▸ **Data provided**

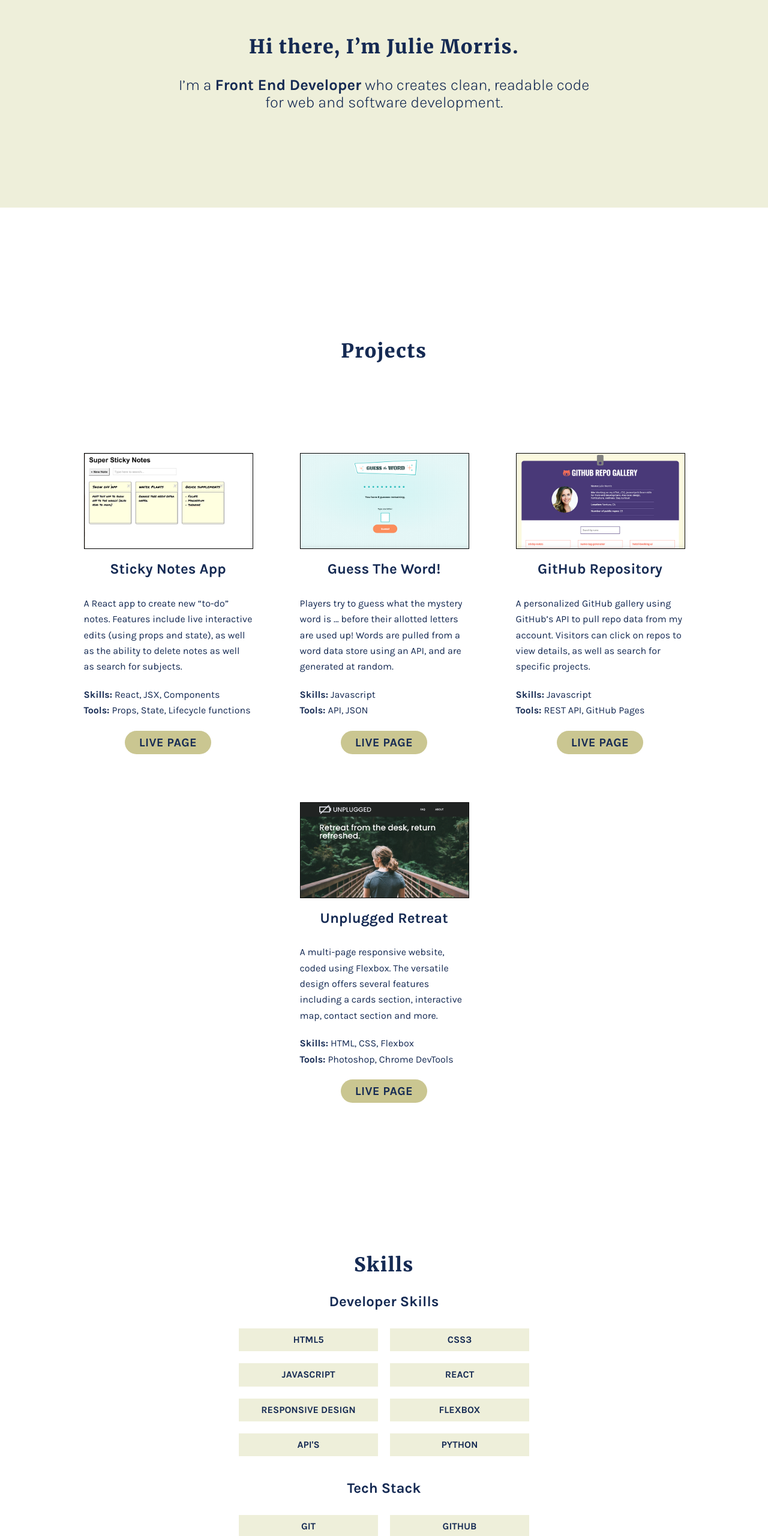
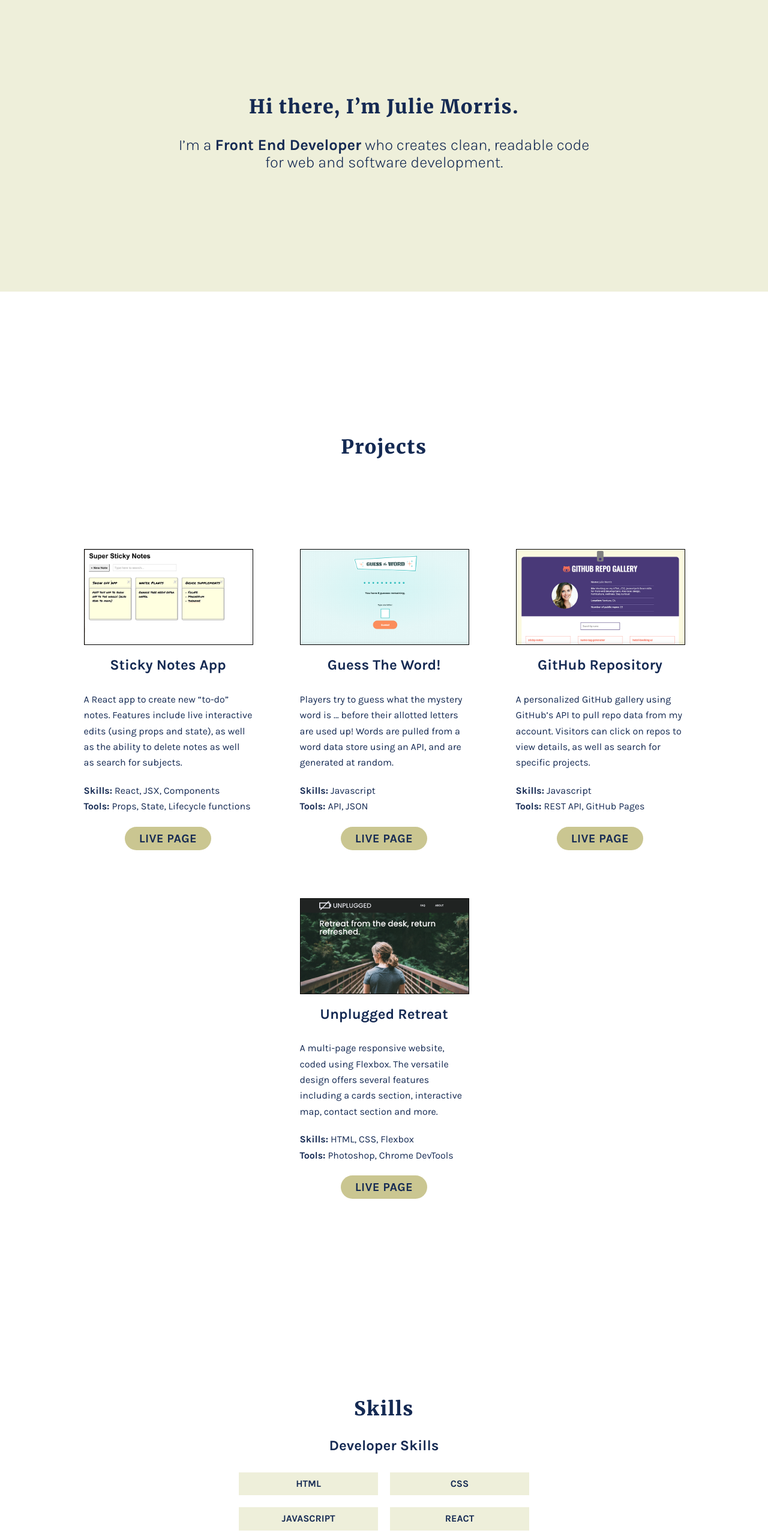
Before and after one commit to Julie805/portfolio, a website built with Parcel: page index.html in a window 1280 px wide. Shown: the part 100-2660 px from the top of the page at 60% size. Built offline with nearby package versions, Linux system fonts and the light colour scheme.

Commit message:
Edited spacing for responsive design

```diff
--- a/css/main.css
+++ b/css/main.css
@@ -428,8 +428,12 @@ a:hover {
 
 @media only screen and (min-width: 768px) {
 
+  header {
+    padding-bottom: 80px;
+  }
+
   .content-wrapper {
-    padding: 60px 80px;
+    padding: 140px 80px;
   }
 
   .fixed-nav-bar {
@@ -481,13 +485,13 @@ a:hover {
   }
 
   .project {
-    width: 47%;
+    width: 46%;
     display: flex;
     flex-direction: column;
   }
 
   #skills {
-    padding: 140px 0;
+    padding:  0;
   }
 
   .skills {
@@ -502,7 +506,7 @@ a:hover {
   }
 
   #about {
-    margin: 100px 0;
+    margin: 0;
   }
 
   .cropped {
@@ -513,7 +517,7 @@ a:hover {
   }
 
   #about__img {
-    margin: 120px auto 80px;
+    margin: 80px auto;
     display: block;
   }
 
@@ -543,12 +547,17 @@ a:hover {
   }
 
 
+
+
+
+
+
  /********** DESKTOP STYLES ************/
 
  @media only screen and (min-width: 1200px) {
 
   .content-wrapper {
-    padding: 40px 100px;
+    padding: 140px 100px;
   }
 
   nav ul {
@@ -565,15 +574,19 @@ a:hover {
   }
 
   h1 {
-    padding-top: 50px;
+    padding-top: 0px;
     font-size: 2.5rem;
     letter-spacing: .1rem;
     margin: 0;
   }
 
+  #headline {
+    padding-top: 50px;
+  }
+
   h2 {
     margin: -20px 180px;
-    padding-bottom: 140px;
+    padding: 0px;
     font-size: 1.6rem;
   }
 
@@ -587,7 +600,7 @@ a:hover {
   }
 
   #projects {
-    padding-top: 70px;
+    padding-top: 140px;
   }
 
   .project {
@@ -605,13 +618,17 @@ a:hover {
   }
 
   #skills {
-    padding: 70px 200px;
+    padding: 0px 200px;
   }
 
   .highlight {
     width: 180px;
     margin: 10px;
     font-size: 1rem;
+  }
+
+  #about__about {
+    padding-top: 50px;
   }
 
   #about__flex {
--- a/index.html
+++ b/index.html
@@ -102,8 +102,8 @@
         <h1>Skills</h1>
         <h3 class="base-margin">Developer Skills</h3>
         <div class="skills">
-          <h4 class="highlight">HTML5</h4>
-          <h4 class="highlight">CSS3</h4>
+          <h4 class="highlight">HTML</h4>
+          <h4 class="highlight">CSS</h4>
           <h4 class="highlight">JavaScript</h4>
           <h4 class="highlight">React</h4>
           <h4 class="highlight">Responsive Design</h4>
@@ -158,9 +158,9 @@
         </div>
       </div>
       </div>
-      <div class="copyright">
-        <p>Copyright 2022 | Julie Morris</p>
-      </div>
+    </div>
+    <div class="copyright">
+      <p>Copyright &copy; <script>document.write(new Date().getFullYear())</script> Julie Morris | All Rights Reserved</p>
     </div>
   </footer>
 
```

▸ **Problem to solve**
An exact reproduction of the data is required, with pictures excluded.

▸ **Written reply**
Before and after one commit to Julie805/portfolio, a website built with Parcel: page index.html in a window 1280 px wide. Shown: the part 100-2660 px from the top of the page at 60% size. Built offline with nearby package versions, Linux system fonts and the light colour scheme.

Commit message:
Edited spacing for responsive design

```diff
--- a/css/main.css
+++ b/css/main.css
@@ -428,8 +428,12 @@ a:hover {
 
 @media only screen and (min-width: 768px) {
 
+  header {
+    padding-bottom: 80px;
+  }
+
   .content-wrapper {
-    padding: 60px 80px;
+    padding: 140px 80px;
   }
 
   .fixed-nav-bar {
@@ -481,13 +485,13 @@ a:hover {
   }
 
   .project {
-    width: 47%;
+    width: 46%;
     display: flex;
     flex-direction: column;
   }
 
   #skills {
-    padding: 140px 0;
+    padding:  0;
   }
 
   .skills {
@@ -502,7 +506,7 @@ a:hover {
   }
 
   #about {
-    margin: 100px 0;
+    margin: 0;
   }
 
   .cropped {
@@ -513,7 +517,7 @@ a:hover {
   }
 
   #about__img {
-    margin: 120px auto 80px;
+    margin: 80px auto;
     display: block;
   }
 
@@ -543,12 +547,17 @@ a:hover {
   }
 
 
+
+
+
+
+
  /********** DESKTOP STYLES ************/
 
  @media only screen and (min-width: 1200px) {
 
   .content-wrapper {
-    padding: 40px 100px;
+    padding: 140px 100px;
   }
 
   nav ul {
@@ -565,15 +574,19 @@ a:hover {
   }
 
   h1 {
-    padding-top: 50px;
+    padding-top: 0px;
     font-size: 2.5rem;
     letter-spacing: .1rem;
     margin: 0;
   }
 
+  #headline {
+    padding-top: 50px;
+  }
+
   h2 {
     margin: -20px 180px;
-    padding-bottom: 140px;
+    padding: 0px;
     font-size: 1.6rem;
   }
 
@@ -587,7 +600,7 @@ a:hover {
   }
 
   #projects {
-    padding-top: 70px;
+    padding-top: 140px;
   }
 
   .project {
@@ -605,13 +618,17 @@ a:hover {
   }
 
   #skills {
-    padding: 70px 200px;
+    padding: 0px 200px;
   }
 
   .highlight {
     width: 180px;
     margin: 10px;
     font-size: 1rem;
+  }
+
+  #about__about {
+    padding-top: 50px;
   }
 
   #about__flex {
--- a/index.html
+++ b/index.html
@@ -102,8 +102,8 @@
         <h1>Skills</h1>
         <h3 class="base-margin">Developer Skills</h3>
         <div class="skills">
-          <h4 class="highlight">HTML5</h4>
-          <h4 class="highlight">CSS3</h4>
+          <h4 class="highlight">HTML</h4>
+          <h4 class="highlight">CSS</h4>
           <h4 class="highlight">JavaScript</h4>
           <h4 class="highlight">React</h4>
           <h4 class="highlight">Responsive Design</h4>
@@ -158,9 +158,9 @@
         </div>
       </div>
       </div>
-      <div class="copyright">
-        <p>Copyright 2022 | Julie Morris</p>
-      </div>
+    </div>
+    <div class="copyright">
+      <p>Copyright &copy; <script>document.write(new Date().getFullYear())</script> Julie Morris | All Rights Reserved</p>
     </div>
   </footer>
 
```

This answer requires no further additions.